§ **What is being asked**: Write out each record below exactly, without pictures.

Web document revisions
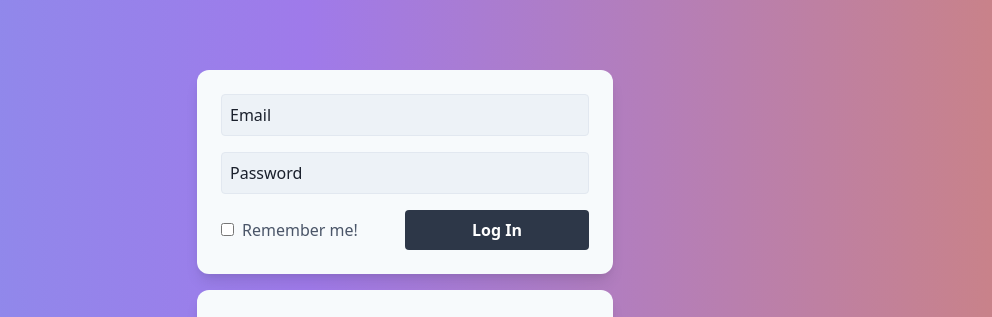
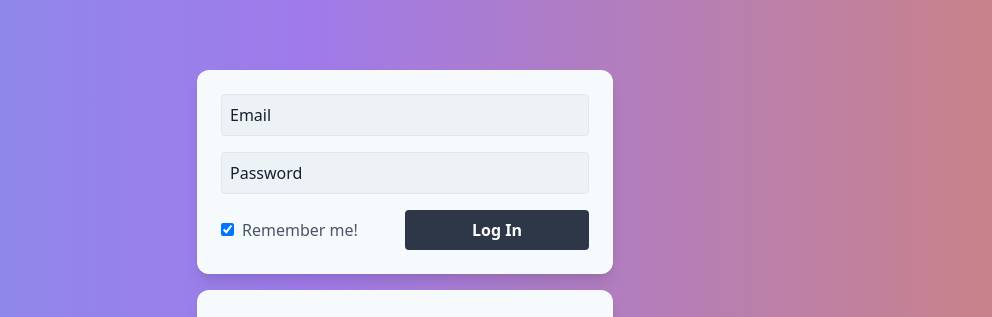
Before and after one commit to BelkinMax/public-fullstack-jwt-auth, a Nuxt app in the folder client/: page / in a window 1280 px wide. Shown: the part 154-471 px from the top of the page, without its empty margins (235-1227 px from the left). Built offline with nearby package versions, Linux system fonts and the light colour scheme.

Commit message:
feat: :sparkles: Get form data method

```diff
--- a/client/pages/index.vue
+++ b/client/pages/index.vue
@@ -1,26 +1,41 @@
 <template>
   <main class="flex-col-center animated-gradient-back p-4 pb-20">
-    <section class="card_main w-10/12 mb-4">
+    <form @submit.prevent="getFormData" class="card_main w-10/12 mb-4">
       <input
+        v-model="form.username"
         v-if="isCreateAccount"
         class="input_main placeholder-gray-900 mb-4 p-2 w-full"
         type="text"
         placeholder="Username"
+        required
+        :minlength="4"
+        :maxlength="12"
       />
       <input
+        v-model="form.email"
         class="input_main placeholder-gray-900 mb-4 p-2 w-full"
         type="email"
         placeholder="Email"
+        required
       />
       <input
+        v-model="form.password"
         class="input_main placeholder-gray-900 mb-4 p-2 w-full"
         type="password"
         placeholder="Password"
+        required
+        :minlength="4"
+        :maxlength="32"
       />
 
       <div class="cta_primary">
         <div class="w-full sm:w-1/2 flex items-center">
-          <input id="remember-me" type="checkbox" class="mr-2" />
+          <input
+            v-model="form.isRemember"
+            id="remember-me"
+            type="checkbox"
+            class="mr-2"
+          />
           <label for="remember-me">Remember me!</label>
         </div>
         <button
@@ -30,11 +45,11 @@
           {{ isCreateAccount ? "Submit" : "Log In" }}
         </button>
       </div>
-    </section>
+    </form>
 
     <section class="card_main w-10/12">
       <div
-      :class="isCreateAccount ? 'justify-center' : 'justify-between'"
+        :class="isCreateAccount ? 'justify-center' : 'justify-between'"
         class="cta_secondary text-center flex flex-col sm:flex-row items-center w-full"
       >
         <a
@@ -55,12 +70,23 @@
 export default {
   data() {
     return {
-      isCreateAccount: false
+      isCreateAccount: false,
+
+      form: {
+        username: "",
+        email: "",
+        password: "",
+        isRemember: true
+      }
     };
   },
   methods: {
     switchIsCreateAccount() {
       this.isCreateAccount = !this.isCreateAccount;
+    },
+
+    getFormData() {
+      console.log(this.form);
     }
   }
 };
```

§ **Solution below**:
Before and after one commit to BelkinMax/public-fullstack-jwt-auth, a Nuxt app in the folder client/: page / in a window 1280 px wide. Shown: the part 154-471 px from the top of the page, without its empty margins (235-1227 px from the left). Built offline with nearby package versions, Linux system fonts and the light colour scheme.

Commit message:
feat: :sparkles: Get form data method

```diff
--- a/client/pages/index.vue
+++ b/client/pages/index.vue
@@ -1,26 +1,41 @@
 <template>
   <main class="flex-col-center animated-gradient-back p-4 pb-20">
-    <section class="card_main w-10/12 mb-4">
+    <form @submit.prevent="getFormData" class="card_main w-10/12 mb-4">
       <input
+        v-model="form.username"
         v-if="isCreateAccount"
         class="input_main placeholder-gray-900 mb-4 p-2 w-full"
         type="text"
         placeholder="Username"
+        required
+        :minlength="4"
+        :maxlength="12"
       />
       <input
+        v-model="form.email"
         class="input_main placeholder-gray-900 mb-4 p-2 w-full"
         type="email"
         placeholder="Email"
+        required
       />
       <input
+        v-model="form.password"
         class="input_main placeholder-gray-900 mb-4 p-2 w-full"
         type="password"
         placeholder="Password"
+        required
+        :minlength="4"
+        :maxlength="32"
       />
 
       <div class="cta_primary">
         <div class="w-full sm:w-1/2 flex items-center">
-          <input id="remember-me" type="checkbox" class="mr-2" />
+          <input
+            v-model="form.isRemember"
+            id="remember-me"
+            type="checkbox"
+            class="mr-2"
+          />
           <label for="remember-me">Remember me!</label>
         </div>
         <button
@@ -30,11 +45,11 @@
           {{ isCreateAccount ? "Submit" : "Log In" }}
         </button>
       </div>
-    </section>
+    </form>
 
     <section class="card_main w-10/12">
       <div
-      :class="isCreateAccount ? 'justify-center' : 'justify-between'"
+        :class="isCreateAccount ? 'justify-center' : 'justify-between'"
         class="cta_secondary text-center flex flex-col sm:flex-row items-center w-full"
       >
         <a
@@ -55,12 +70,23 @@
 export default {
   data() {
     return {
-      isCreateAccount: false
+      isCreateAccount: false,
+
+      form: {
+        username: "",
+        email: "",
+        password: "",
+        isRemember: true
+      }
     };
   },
   methods: {
     switchIsCreateAccount() {
       this.isCreateAccount = !this.isCreateAccount;
+    },
+
+    getFormData() {
+      console.log(this.form);
     }
   }
 };
```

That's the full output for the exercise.